As countries, cities and states begin to ease lockdown restrictions, this checklist for opening restrictions can help jumpstart your reopening. You and your employees have been quarantined in your homes for the past few days weeks months, and now authorities are looking to lift restrictions and open up. You may be thinking, “We’ll be back soon, and I can get out of this house!” The problem is, if you just pick up and go, and don’t prepare for having people back in the workplace, you may run into issues that could have been easily avoided. Now is the time to prepare.
This checklist is not meant to be an exhaustive list, but it can help provide guidance as you look to reopen. It’s organized into four sections: People, Workplace, Technology, and Your Customers. Everyone’s situation is unique, but evaluating your plan with these components in mind can help you get organized and anticipate obstacles
Keep in mind that your team may be nervous about returning to the workplace.
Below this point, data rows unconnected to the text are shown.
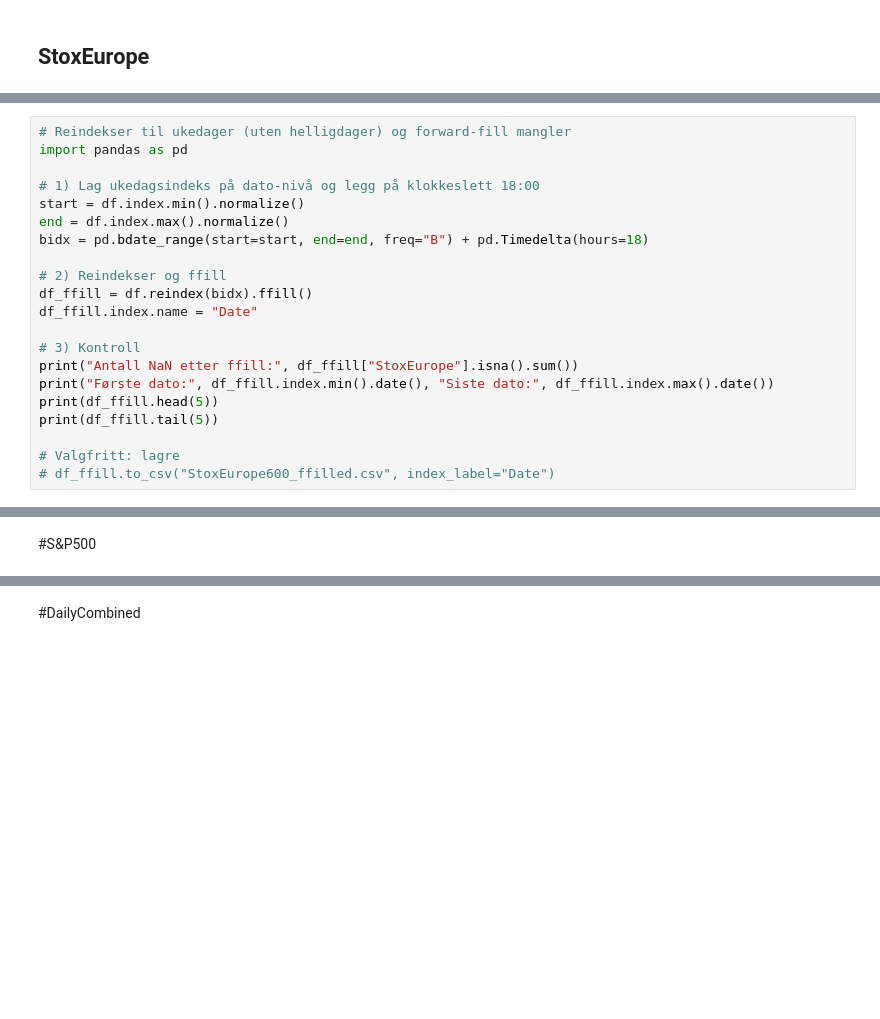
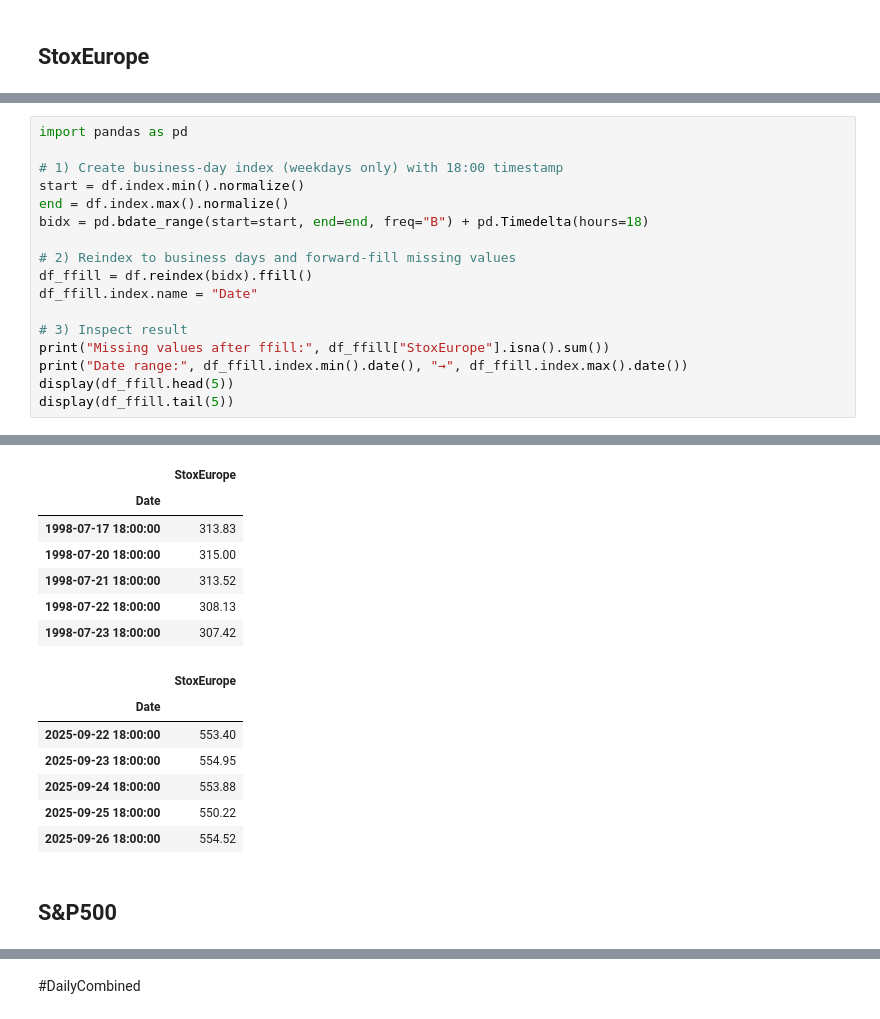
Before and after one commit to bredeespelid/Data_MasterOppgave, a Jupyter notebook: Variables /Eksogene/Eksogene_Log.ipynb, the cells around one changed output, grey strips where cells are left out. Drawn from its saved outputs; the diff is of its cells as text; blank space fills up the shorter version.

```diff
--- a/Variables /Eksogene/Eksogene_Log.ipynb
+++ b/Variables /Eksogene/Eksogene_Log.ipynb
@@ -1033,22 +1050,18 @@ HTTPError: HTTP Error 404: Not Found
 # %%
-# Reindekser til ukedager (uten helligdager) og forward-fill mangler
 import pandas as pd
 
-# 1) Lag ukedagsindeks på dato-nivå og legg på klokkeslett 18:00
+# 1) Create business-day index (weekdays only) with 18:00 timestamp
 start = df.index.min().normalize()
 end = df.index.max().normalize()
 bidx = pd.bdate_range(start=start, end=end, freq="B") + pd.Timedelta(hours=18)
 
-# 2) Reindekser og ffill
+# 2) Reindex to business days and forward-fill missing values
 df_ffill = df.reindex(bidx).ffill()
 df_ffill.index.name = "Date"
 
-# 3) Kontroll
-print("Antall NaN etter ffill:", df_ffill["StoxEurope"].isna().sum())
-print("Første dato:", df_ffill.index.min().date(), "Siste dato:", df_ffill.index.max().date())
-print(df_ffill.head(5))
-print(df_ffill.tail(5))
-
-# Valgfritt: lagre
-# df_ffill.to_csv("StoxEurope600_ffilled.csv", index_label="Date")
+# 3) Inspect result
+print("Missing values after ffill:", df_ffill["StoxEurope"].isna().sum())
+print("Date range:", df_ffill.index.min().date(), "→", df_ffill.index.max().date())
+display(df_ffill.head(5))
+display(df_ffill.tail(5))
 # %% [output]
@@ -1071,2 +1070,16 @@ Date
+|  | StoxEurope |
+| Date |  |
+| 1998-07-17 18:00:00 | 313.83 |
+| 1998-07-20 18:00:00 | 315.00 |
+| 1998-07-21 18:00:00 | 313.52 |
+| 1998-07-22 18:00:00 | 308.13 |
+| 1998-07-23 18:00:00 | 307.42 |
+|  | StoxEurope |
+| Date |  |
+| 2025-09-22 18:00:00 | 553.40 |
+| 2025-09-23 18:00:00 | 554.95 |
+| 2025-09-24 18:00:00 | 553.88 |
+| 2025-09-25 18:00:00 | 550.22 |
+| 2025-09-26 18:00:00 | 554.52 |
 # %% [markdown]
-#S&P500
+## S&P500
```
Also changed, not shown: parts of 4 cells of this notebook.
If you prepare properly, you can alleviate many concerns for your employees, enabling them to focus on the work, not on the global health crisis. You and your employees should expect that returning to the workplace will not be the same as it was prior to COVID-19. The new normal is, and will be different for the foreseeable future.
- Create a “Return to the Workplace” taskforce, or point person. Depending on the size of your business, consider appointing someone, or an entire team, to lead the efforts of assessing and optimizing your establishment for return. They will also help communicate changes and updates to employees.
- Over communicate to your staff about returning to the workplace. Make sure they understand what precautions you have taken, and assure them they can return safely.
- Create a “Return to the Workplace” schedule. Your goal is to manage how many people are arriving and working in your establishment throughout the day and week. Consider developing a profile that assesses each employee based on their need to physically be there, potential COVID-19 exposure, commute methods (do they take public transportation?), and other considerations (such as childcare, for example). Use the profile to build out your priority list for those who are first to return.
- Establish an ongoing Work From Home (WFH) policy This will help to ensure the workplace isn’t overly crowded. It will also enable those employees who are concerned about returning to “take it slow,” will help you establish safe, socially distanced working
arrangements, and will support your employees with children at home due to school cancellations.
- Review and update your policies. Look at sick leave, vacation time, travel policies, etc., and determine if you should make any changes or updates based on COVID-19.
- Encourage appropriate safety practices in your office. Practices include frequent hand washing, use of hand sanitizers, eliminating high-touch areas, and wiping down common spaces.
- Tell employees to stay home if they, or someone they live with feels sick or exhibits any known COVID-19 symptoms. This may seem obvious, but it needs to be explained to your employees.
- Encourage your employees to “ease in”, as people may be stressed and tired when they return to the workplace. Expect that your employees will need time to acclimate. Working at home is very different than working in an establishment. Encourage frequent breaks, and expect that people will need to adjust.
- Check with local health officials about health screening recommendations.
You may want to consider a daily health screening procedure, such as temperature checks, but make sure you reach out to your legal representative for guidance before you deploy any new procedure.
- Establish an open line of communication with your employees. Create a cadenced stream of communication with your employees and ensure they understand the channels available to them should they have questions, comments, or concerns.